Scan each line of the records for the word "https" and extract the ones that have it.

# SUPPLIED INFORMATION:
= = = = = = =

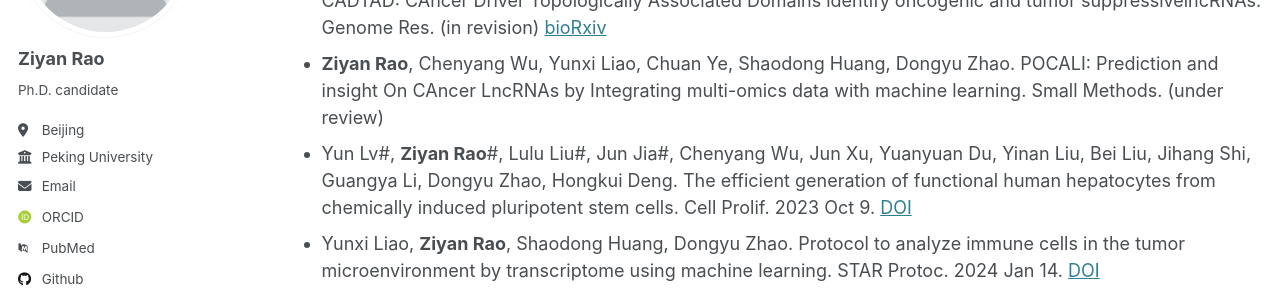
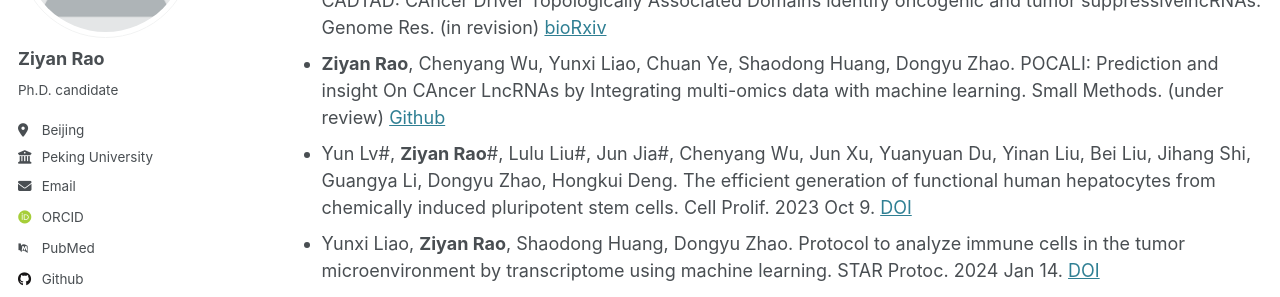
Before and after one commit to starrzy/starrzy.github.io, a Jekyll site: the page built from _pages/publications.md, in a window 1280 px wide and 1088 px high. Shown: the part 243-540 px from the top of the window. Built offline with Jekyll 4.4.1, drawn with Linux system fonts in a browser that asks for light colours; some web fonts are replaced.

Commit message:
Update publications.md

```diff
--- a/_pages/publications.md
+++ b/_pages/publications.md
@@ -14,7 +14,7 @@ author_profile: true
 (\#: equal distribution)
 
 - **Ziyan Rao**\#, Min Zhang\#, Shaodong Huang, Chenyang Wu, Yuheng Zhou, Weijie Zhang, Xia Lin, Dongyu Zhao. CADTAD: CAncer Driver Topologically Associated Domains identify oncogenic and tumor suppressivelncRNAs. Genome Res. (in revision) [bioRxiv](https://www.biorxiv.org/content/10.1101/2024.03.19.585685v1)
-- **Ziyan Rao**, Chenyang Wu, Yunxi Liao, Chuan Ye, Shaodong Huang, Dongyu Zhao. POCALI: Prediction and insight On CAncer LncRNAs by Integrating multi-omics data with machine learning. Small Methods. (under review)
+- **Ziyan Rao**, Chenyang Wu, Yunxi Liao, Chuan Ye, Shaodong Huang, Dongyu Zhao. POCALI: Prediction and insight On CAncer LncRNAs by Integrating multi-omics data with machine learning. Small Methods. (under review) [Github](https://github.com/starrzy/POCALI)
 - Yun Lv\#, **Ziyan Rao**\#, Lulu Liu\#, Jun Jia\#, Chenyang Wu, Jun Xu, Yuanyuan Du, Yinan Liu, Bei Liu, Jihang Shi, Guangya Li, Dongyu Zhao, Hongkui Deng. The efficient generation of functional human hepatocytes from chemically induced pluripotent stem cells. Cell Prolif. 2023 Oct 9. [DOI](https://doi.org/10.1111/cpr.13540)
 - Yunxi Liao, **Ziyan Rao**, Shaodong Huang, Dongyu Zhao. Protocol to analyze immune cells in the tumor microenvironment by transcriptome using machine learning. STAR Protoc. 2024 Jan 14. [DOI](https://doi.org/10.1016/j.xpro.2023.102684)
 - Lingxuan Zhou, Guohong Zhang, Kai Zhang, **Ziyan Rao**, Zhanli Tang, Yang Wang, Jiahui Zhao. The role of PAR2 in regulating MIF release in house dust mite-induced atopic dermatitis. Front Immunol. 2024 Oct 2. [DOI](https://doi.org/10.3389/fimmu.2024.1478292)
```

= = = = = = =

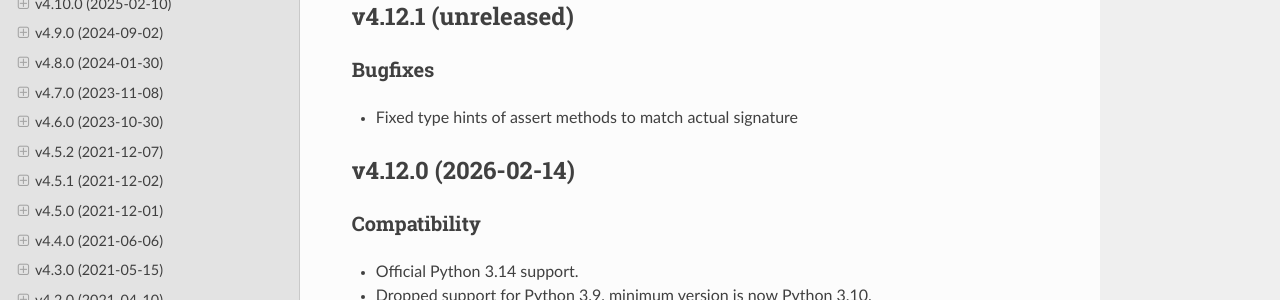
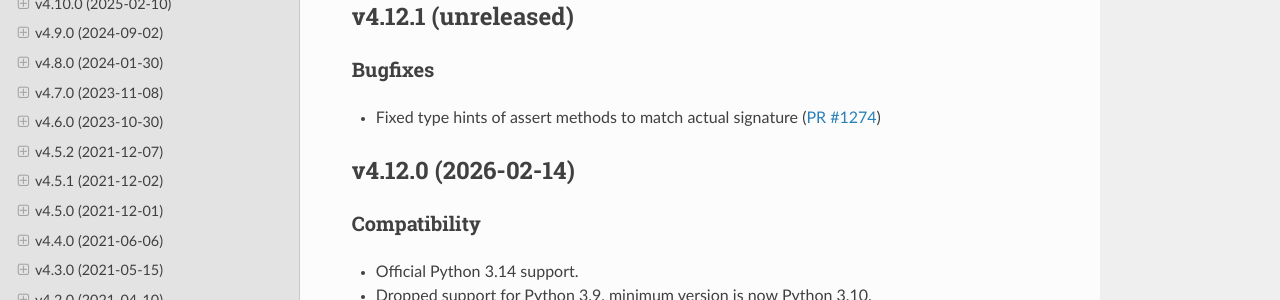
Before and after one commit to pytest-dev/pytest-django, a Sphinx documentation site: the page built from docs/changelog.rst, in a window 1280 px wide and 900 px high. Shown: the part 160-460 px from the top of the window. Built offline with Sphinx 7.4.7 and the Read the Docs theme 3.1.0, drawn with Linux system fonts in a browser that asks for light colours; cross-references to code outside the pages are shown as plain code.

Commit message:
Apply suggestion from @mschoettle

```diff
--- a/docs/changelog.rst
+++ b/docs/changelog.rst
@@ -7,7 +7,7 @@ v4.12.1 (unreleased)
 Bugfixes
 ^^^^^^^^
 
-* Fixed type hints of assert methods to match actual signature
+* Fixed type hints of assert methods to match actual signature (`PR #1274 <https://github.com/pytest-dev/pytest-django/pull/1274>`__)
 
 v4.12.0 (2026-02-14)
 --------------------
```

= = = = = = =

# SOLUTION TO THIS TASK:
 - **Ziyan Rao**\#, Min Zhang\#, Shaodong Huang, Chenyang Wu, Yuheng Zhou, Weijie Zhang, Xia Lin, Dongyu Zhao. CADTAD: CAncer Driver Topologically Associated Domains identify oncogenic and tumor suppressivelncRNAs. Genome Res. (in revision) [bioRxiv](https://www.biorxiv.org/content/10.1101/2024.03.19.585685v1)
+- **Ziyan Rao**, Chenyang Wu, Yunxi Liao, Chuan Ye, Shaodong Huang, Dongyu Zhao. POCALI: Prediction and insight On CAncer LncRNAs by Integrating multi-omics data with machine learning. Small Methods. (under review) [Github](https://github.com/starrzy/POCALI)
 - Yun Lv\#, **Ziyan Rao**\#, Lulu Liu\#, Jun Jia\#, Chenyang Wu, Jun Xu, Yuanyuan Du, Yinan Liu, Bei Liu, Jihang Shi, Guangya Li, Dongyu Zhao, Hongkui Deng. The efficient generation of functional human hepatocytes from chemically induced pluripotent stem cells. Cell Prolif. 2023 Oct 9. [DOI](https://doi.org/10.1111/cpr.13540)
 - Yunxi Liao, **Ziyan Rao**, Shaodong Huang, Dongyu Zhao. Protocol to analyze immune cells in the tumor microenvironment by transcriptome using machine learning. STAR Protoc. 2024 Jan 14. [DOI](https://doi.org/10.1016/j.xpro.2023.102684)
 - Lingxuan Zhou, Guohong Zhang, Kai Zhang, **Ziyan Rao**, Zhanli Tang, Yang Wang, Jiahui Zhao. The role of PAR2 in regulating MIF release in house dust mite-induced atopic dermatitis. Front Immunol. 2024 Oct 2. [DOI](https://doi.org/10.3389/fimmu.2024.1478292)
+* Fixed type hints of assert methods to match actual signature (`PR #1274 <https://github.com/pytest-dev/pytest-django/pull/1274>`__)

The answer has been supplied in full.